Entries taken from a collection
======

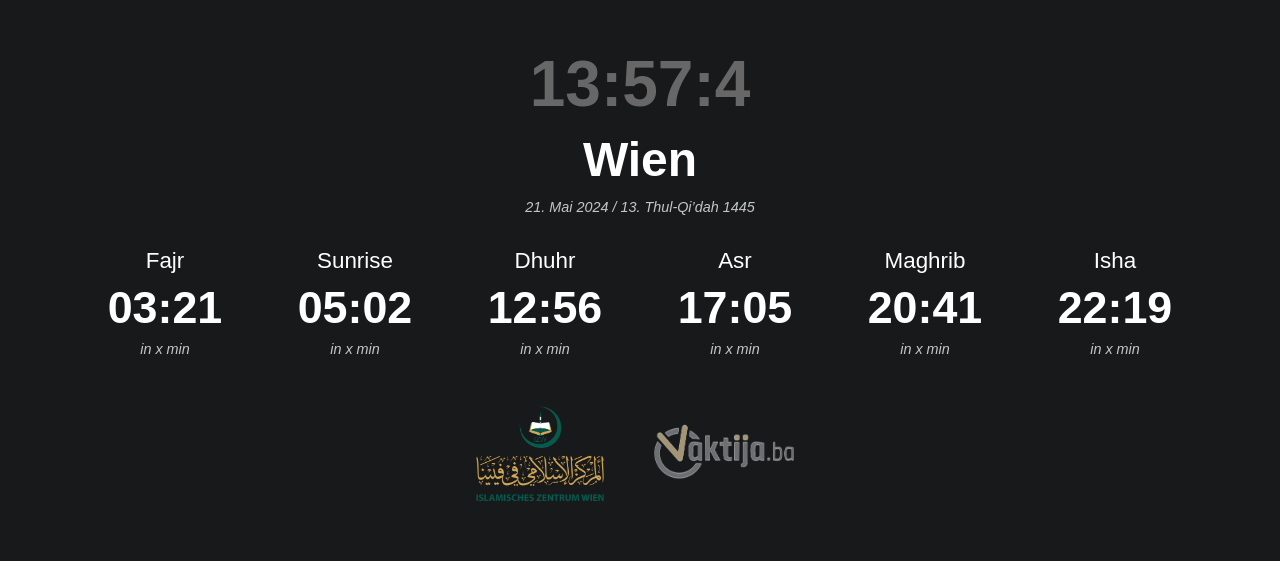
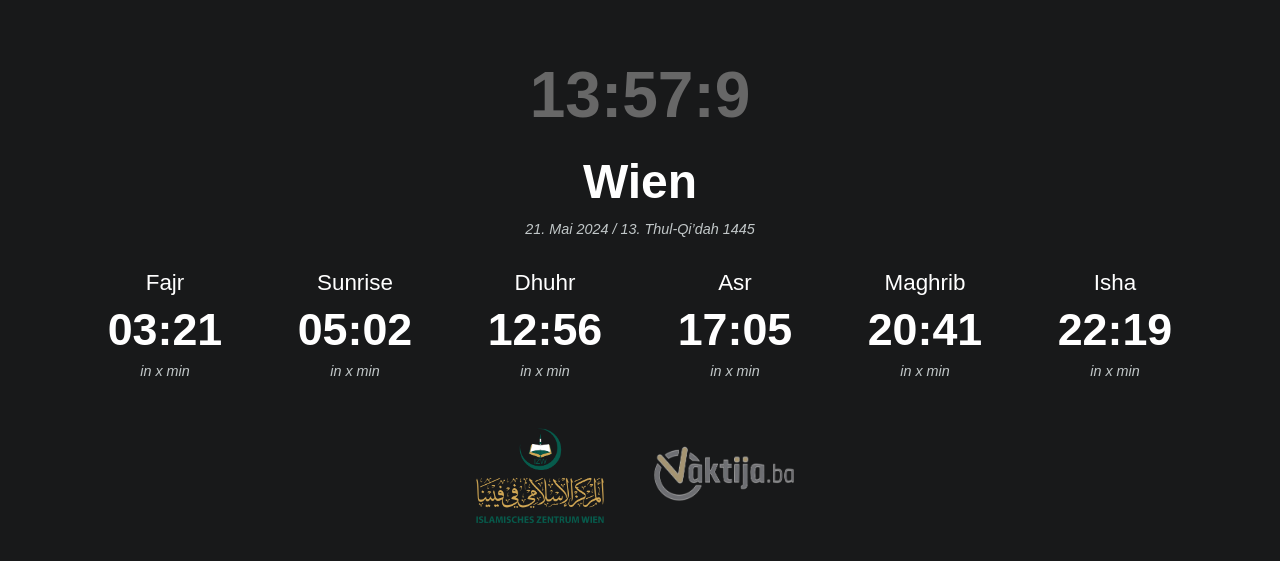
Before and after one commit to vheldic/prayertimes, a React (Create React App) app: page / in a window 1280 px wide. Shown: the part 183-744 px from the top of the page. Built offline with nearby package versions, Linux system fonts and the light colour scheme.

Commit message:
Added functionality to Counter

```diff
--- a/src/components/Counter.css
+++ b/src/components/Counter.css
@@ -2,5 +2,6 @@
   text-align: center;
   font-size: 4em;
   font-weight: 600;
+  line-height: 1.5;
   color: var(--color-font-tertiary);
 }
--- a/src/components/Counter.js
+++ b/src/components/Counter.js
@@ -1,15 +1,24 @@
+import { useEffect, useState } from "react";
 import "./Counter.css";
 
 function Counter() {
-  const currentdate = new Date();
-  const duration =
-    currentdate.getHours() +
-    ":" +
-    currentdate.getMinutes() +
-    ":" +
-    currentdate.getSeconds();
+  const [counter, setCounter] = useState(new Date());
 
-  return <div className="counter">{duration}</div>;
+  useEffect(() => {
+    setInterval(() => {
+      setCounter((prev) => prev = new Date());
+    }, 1000);
+  }, []);
+
+  function formatTime() {
+    const hours = counter.getHours();
+    const minutes = counter.getMinutes();
+    const seconds = counter.getSeconds();
+
+    return `${hours}:${minutes}:${seconds}`;
+  }
+
+  return <div className="counter">{formatTime()}</div>;
 }
 
 export default Counter;
```
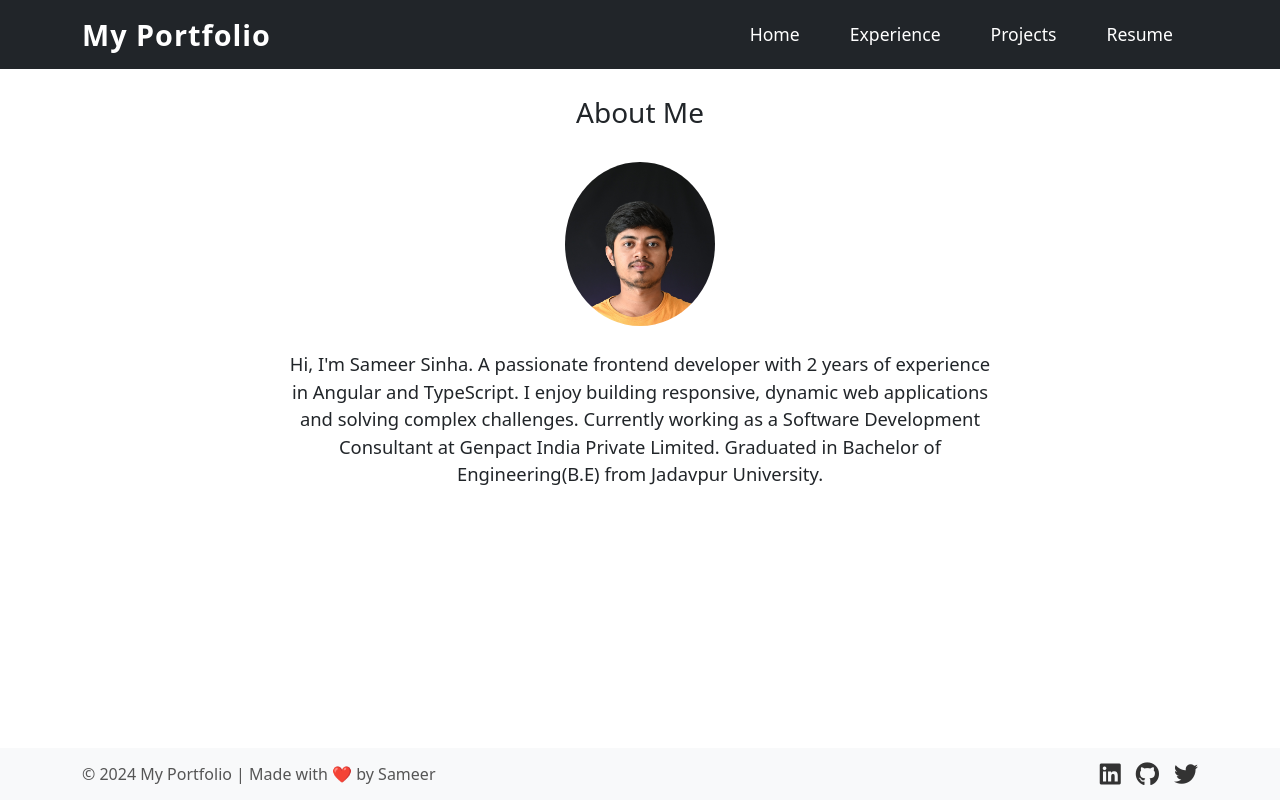
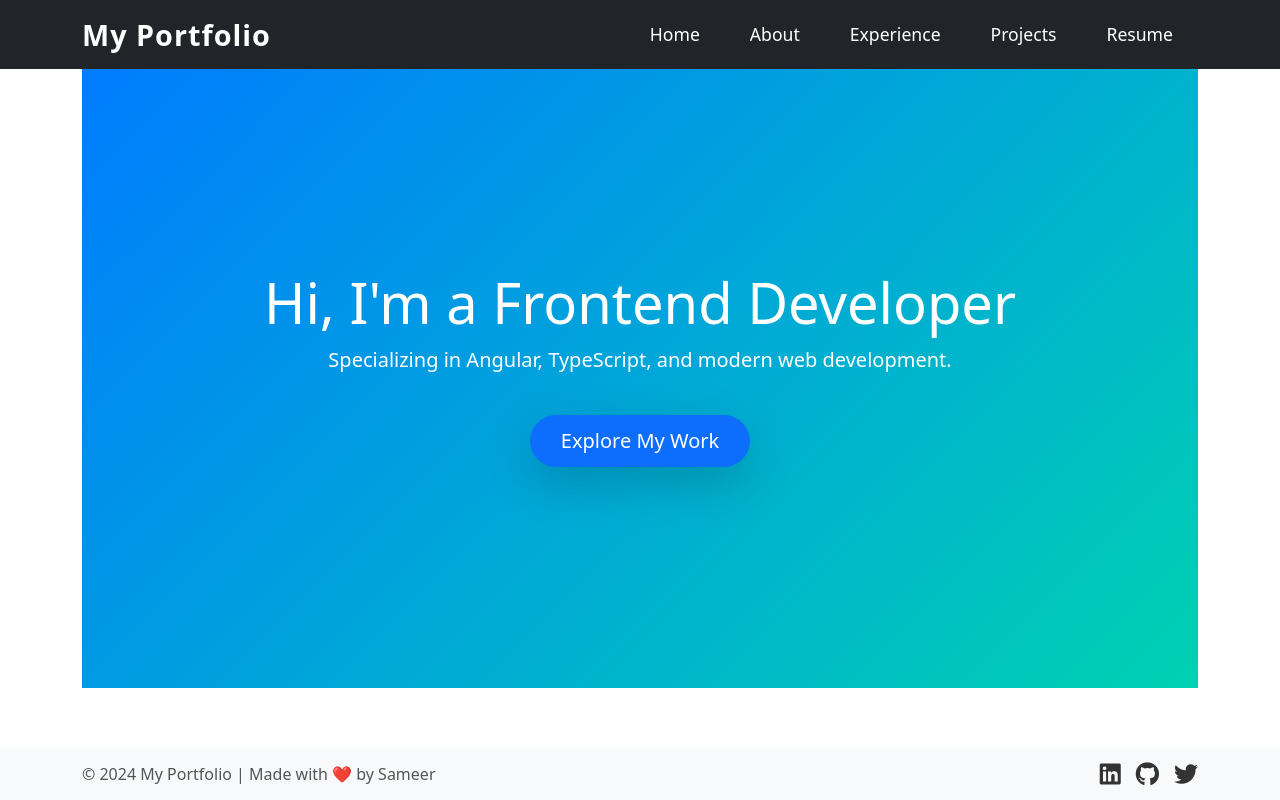
Before and after one commit to sameer882000/portfolio-angular, an Angular app: page / in a window 1280 px wide. Built offline with nearby package versions, Linux system fonts and the light colour scheme.

Commit message:
seventh commit revert😵‍💫

```diff
--- a/src/app/app-routing.module.ts
+++ b/src/app/app-routing.module.ts
@@ -8,8 +8,8 @@
 
 
 const routes: Routes = [
-  { path: '', component: AboutComponent },
-  // { path: 'about', component: AboutComponent },
+  { path: '', component: HomeComponent },
+  { path: 'about', component: AboutComponent },
   { path: 'projects', component: ProjectsComponent },
   { path: 'contact', component: ContactComponent },
    { path: 'experience', component: ExperienceComponent },
--- a/src/app/app.component.html
+++ b/src/app/app.component.html
@@ -17,9 +17,9 @@
           <li class="nav-item">
             <a class="nav-link" routerLink="/" (click)="closeMenu()">Home</a>
           </li>
-          <!-- <li class="nav-item">
+          <li class="nav-item">
             <a class="nav-link" routerLink="/about" (click)="closeMenu()">About</a>
-          </li> -->
+          </li>
           <li class="nav-item">
             <a class="nav-link" routerLink="/experience" (click)="closeMenu()">Experience</a>
           </li>
```
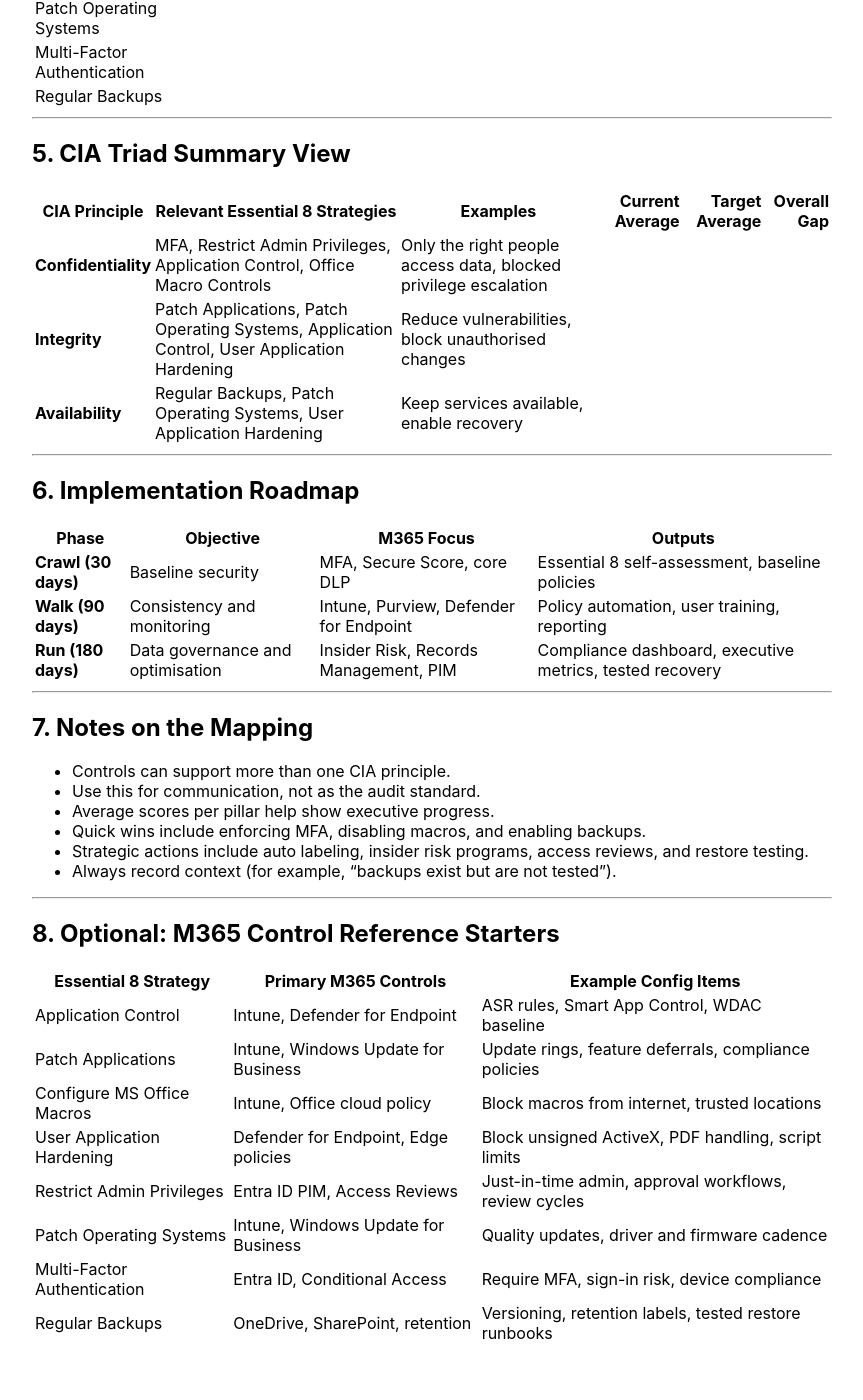
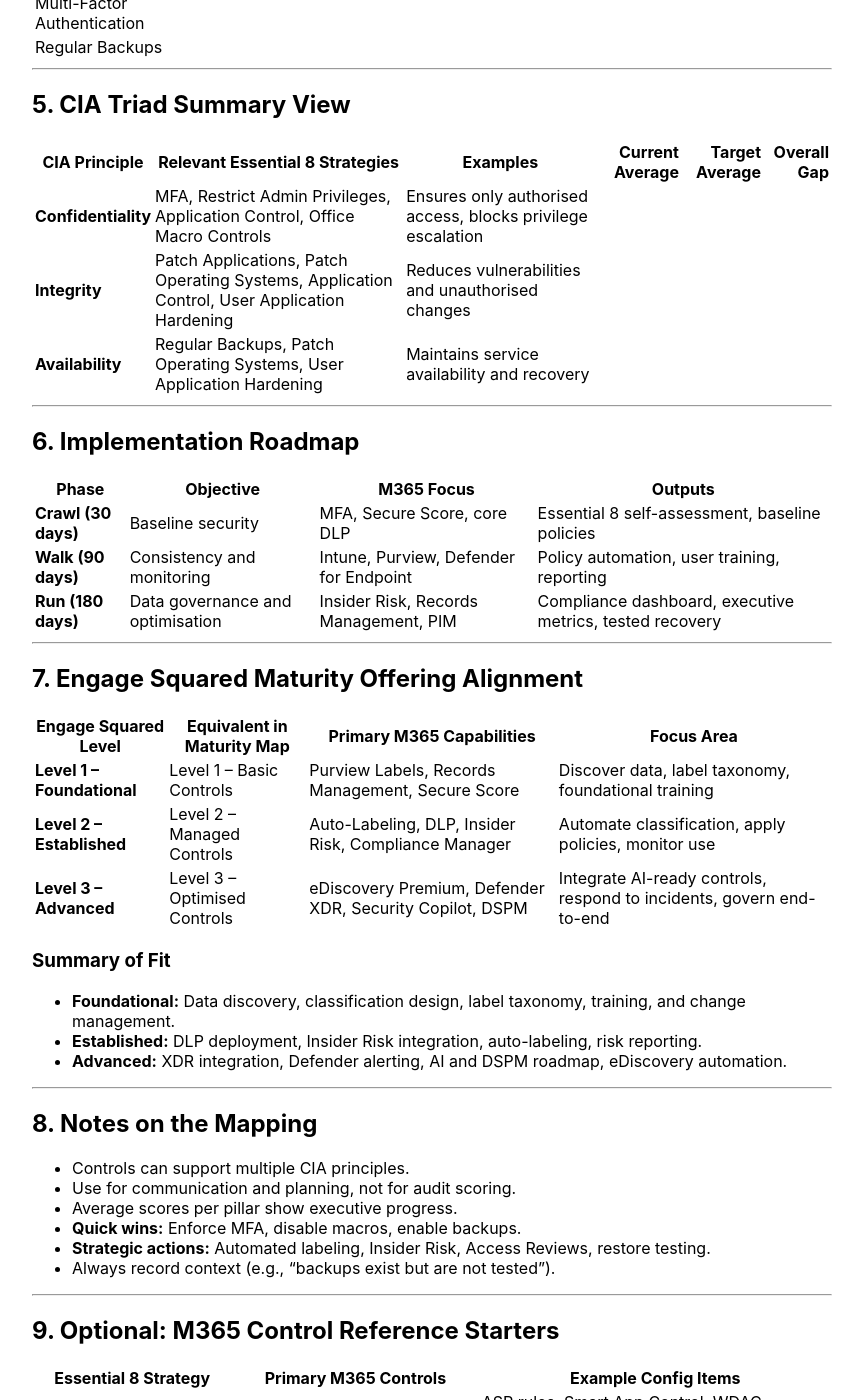
Before and after one commit to annathan/EngageSquared, a Jekyll site: the page built from E8_DataSec_Map.md, in a window 1280 px wide and 1400 px high, scrolled down 1561 px. Shown: the whole window, without its empty margins (208-1071 px from the left). Built offline with Jekyll 4.4.1, drawn with Linux system fonts in a browser that asks for light colours; our own code applies the rules of GitHub Pages for plain Markdown files; before the commit the page ends 2927 px from its top, so only the background shows below that; some of the changed text lies outside the part shown.

Commit message:
Update E8_DataSec_Map.md

```diff
--- a/E8_DataSec_Map.md
+++ b/E8_DataSec_Map.md
@@ -67,9 +63,9 @@
 
 | CIA Principle | Relevant Essential 8 Strategies | Examples | Current Average | Target Average | Overall Gap |
 |---|---|---|---:|---:|---:|
-| **Confidentiality** | MFA, Restrict Admin Privileges, Application Control, Office Macro Controls | Only the right people access data, blocked privilege escalation | | | |
-| **Integrity** | Patch Applications, Patch Operating Systems, Application Control, User Application Hardening | Reduce vulnerabilities, block unauthorised changes | | | |
-| **Availability** | Regular Backups, Patch Operating Systems, User Application Hardening | Keep services available, enable recovery | | | |
+| **Confidentiality** | MFA, Restrict Admin Privileges, Application Control, Office Macro Controls | Ensures only authorised access, blocks privilege escalation | | | |
+| **Integrity** | Patch Applications, Patch Operating Systems, Application Control, User Application Hardening | Reduces vulnerabilities and unauthorised changes | | | |
+| **Availability** | Regular Backups, Patch Operating Systems, User Application Hardening | Maintains service availability and recovery | | | |
 
 ---
 
@@ -83,18 +79,33 @@
 
 ---
 
-## 7. Notes on the Mapping
+## 7. Engage Squared Maturity Offering Alignment
 
-- Controls can support more than one CIA principle.
-- Use this for communication, not as the audit standard.
-- Average scores per pillar help show executive progress.
-- Quick wins include enforcing MFA, disabling macros, and enabling backups.
-- Strategic actions include auto labeling, insider risk programs, access reviews, and restore testing.
-- Always record context (for example, “backups exist but are not tested”).
+| Engage Squared Level | Equivalent in Maturity Map | Primary M365 Capabilities | Focus Area |
+|---|---|---|---|
+| **Level 1 – Foundational** | Level 1 – Basic Controls | Purview Labels, Records Management, Secure Score | Discover data, label taxonomy, foundational training |
+| **Level 2 – Established** | Level 2 – Managed Controls | Auto-Labeling, DLP, Insider Risk, Compliance Manager | Automate classification, apply policies, monitor use |
+| **Level 3 – Advanced** | Level 3 – Optimised Controls | eDiscovery Premium, Defender XDR, Security Copilot, DSPM | Integrate AI-ready controls, respond to incidents, govern end-to-end |
+
+### Summary of Fit
+- **Foundational:** Data discovery, classification design, label taxonomy, training, and change management.
+- **Established:** DLP deployment, Insider Risk integration, auto-labeling, risk reporting.
+- **Advanced:** XDR integration, Defender alerting, AI and DSPM roadmap, eDiscovery automation.
 
 ---
 
-## 8. Optional: M365 Control Reference Starters
+## 8. Notes on the Mapping
+
+- Controls can support multiple CIA principles.
+- Use for communication and planning, not for audit scoring.
+- Average scores per pillar show executive progress.
+- **Quick wins:** Enforce MFA, disable macros, enable backups.
+- **Strategic actions:** Automated labeling, Insider Risk, Access Reviews, restore testing.
+- Always record context (e.g., “backups exist but are not tested”).
+
+---
+
+## 9. Optional: M365 Control Reference Starters
 
 | Essential 8 Strategy | Primary M365 Controls | Example Config Items |
 |---|---|---|
```
Also changed, not shown: other parts of E8_DataSec_Map.md (+1 -5 lines).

======

All entries above are to be restated exactly, with every image omitted.

● Written answer:
Before and after one commit to vheldic/prayertimes, a React (Create React App) app: page / in a window 1280 px wide. Shown: the part 183-744 px from the top of the page. Built offline with nearby package versions, Linux system fonts and the light colour scheme.

Commit message:
Added functionality to Counter

```diff
--- a/src/components/Counter.css
+++ b/src/components/Counter.css
@@ -2,5 +2,6 @@
   text-align: center;
   font-size: 4em;
   font-weight: 600;
+  line-height: 1.5;
   color: var(--color-font-tertiary);
 }
--- a/src/components/Counter.js
+++ b/src/components/Counter.js
@@ -1,15 +1,24 @@
+import { useEffect, useState } from "react";
 import "./Counter.css";
 
 function Counter() {
-  const currentdate = new Date();
-  const duration =
-    currentdate.getHours() +
-    ":" +
-    currentdate.getMinutes() +
-    ":" +
-    currentdate.getSeconds();
+  const [counter, setCounter] = useState(new Date());
 
-  return <div className="counter">{duration}</div>;
+  useEffect(() => {
+    setInterval(() => {
+      setCounter((prev) => prev = new Date());
+    }, 1000);
+  }, []);
+
+  function formatTime() {
+    const hours = counter.getHours();
+    const minutes = counter.getMinutes();
+    const seconds = counter.getSeconds();
+
+    return `${hours}:${minutes}:${seconds}`;
+  }
+
+  return <div className="counter">{formatTime()}</div>;
 }
 
 export default Counter;
```
Before and after one commit to sameer882000/portfolio-angular, an Angular app: page / in a window 1280 px wide. Built offline with nearby package versions, Linux system fonts and the light colour scheme.

Commit message:
seventh commit revert😵‍💫

```diff
--- a/src/app/app-routing.module.ts
+++ b/src/app/app-routing.module.ts
@@ -8,8 +8,8 @@
 
 
 const routes: Routes = [
-  { path: '', component: AboutComponent },
-  // { path: 'about', component: AboutComponent },
+  { path: '', component: HomeComponent },
+  { path: 'about', component: AboutComponent },
   { path: 'projects', component: ProjectsComponent },
   { path: 'contact', component: ContactComponent },
    { path: 'experience', component: ExperienceComponent },
--- a/src/app/app.component.html
+++ b/src/app/app.component.html
@@ -17,9 +17,9 @@
           <li class="nav-item">
             <a class="nav-link" routerLink="/" (click)="closeMenu()">Home</a>
           </li>
-          <!-- <li class="nav-item">
+          <li class="nav-item">
             <a class="nav-link" routerLink="/about" (click)="closeMenu()">About</a>
-          </li> -->
+          </li>
           <li class="nav-item">
             <a class="nav-link" routerLink="/experience" (click)="closeMenu()">Experience</a>
           </li>
```
Before and after one commit to annathan/EngageSquared, a Jekyll site: the page built from E8_DataSec_Map.md, in a window 1280 px wide and 1400 px high, scrolled down 1561 px. Shown: the whole window, without its empty margins (208-1071 px from the left). Built offline with Jekyll 4.4.1, drawn with Linux system fonts in a browser that asks for light colours; our own code applies the rules of GitHub Pages for plain Markdown files; before the commit the page ends 2927 px from its top, so only the background shows below that; some of the changed text lies outside the part shown.

Commit message:
Update E8_DataSec_Map.md

```diff
--- a/E8_DataSec_Map.md
+++ b/E8_DataSec_Map.md
@@ -67,9 +63,9 @@
 
 | CIA Principle | Relevant Essential 8 Strategies | Examples | Current Average | Target Average | Overall Gap |
 |---|---|---|---:|---:|---:|
-| **Confidentiality** | MFA, Restrict Admin Privileges, Application Control, Office Macro Controls | Only the right people access data, blocked privilege escalation | | | |
-| **Integrity** | Patch Applications, Patch Operating Systems, Application Control, User Application Hardening | Reduce vulnerabilities, block unauthorised changes | | | |
-| **Availability** | Regular Backups, Patch Operating Systems, User Application Hardening | Keep services available, enable recovery | | | |
+| **Confidentiality** | MFA, Restrict Admin Privileges, Application Control, Office Macro Controls | Ensures only authorised access, blocks privilege escalation | | | |
+| **Integrity** | Patch Applications, Patch Operating Systems, Application Control, User Application Hardening | Reduces vulnerabilities and unauthorised changes | | | |
+| **Availability** | Regular Backups, Patch Operating Systems, User Application Hardening | Maintains service availability and recovery | | | |
 
 ---
 
@@ -83,18 +79,33 @@
 
 ---
 
-## 7. Notes on the Mapping
+## 7. Engage Squared Maturity Offering Alignment
 
-- Controls can support more than one CIA principle.
-- Use this for communication, not as the audit standard.
-- Average scores per pillar help show executive progress.
-- Quick wins include enforcing MFA, disabling macros, and enabling backups.
-- Strategic actions include auto labeling, insider risk programs, access reviews, and restore testing.
-- Always record context (for example, “backups exist but are not tested”).
+| Engage Squared Level | Equivalent in Maturity Map | Primary M365 Capabilities | Focus Area |
+|---|---|---|---|
+| **Level 1 – Foundational** | Level 1 – Basic Controls | Purview Labels, Records Management, Secure Score | Discover data, label taxonomy, foundational training |
+| **Level 2 – Established** | Level 2 – Managed Controls | Auto-Labeling, DLP, Insider Risk, Compliance Manager | Automate classification, apply policies, monitor use |
+| **Level 3 – Advanced** | Level 3 – Optimised Controls | eDiscovery Premium, Defender XDR, Security Copilot, DSPM | Integrate AI-ready controls, respond to incidents, govern end-to-end |
+
+### Summary of Fit
+- **Foundational:** Data discovery, classification design, label taxonomy, training, and change management.
+- **Established:** DLP deployment, Insider Risk integration, auto-labeling, risk reporting.
+- **Advanced:** XDR integration, Defender alerting, AI and DSPM roadmap, eDiscovery automation.
 
 ---
 
-## 8. Optional: M365 Control Reference Starters
+## 8. Notes on the Mapping
+
+- Controls can support multiple CIA principles.
+- Use for communication and planning, not for audit scoring.
+- Average scores per pillar show executive progress.
+- **Quick wins:** Enforce MFA, disable macros, enable backups.
+- **Strategic actions:** Automated labeling, Insider Risk, Access Reviews, restore testing.
+- Always record context (e.g., “backups exist but are not tested”).
+
+---
+
+## 9. Optional: M365 Control Reference Starters
 
 | Essential 8 Strategy | Primary M365 Controls | Example Config Items |
 |---|---|---|
```
Also changed, not shown: other parts of E8_DataSec_Map.md (+1 -5 lines).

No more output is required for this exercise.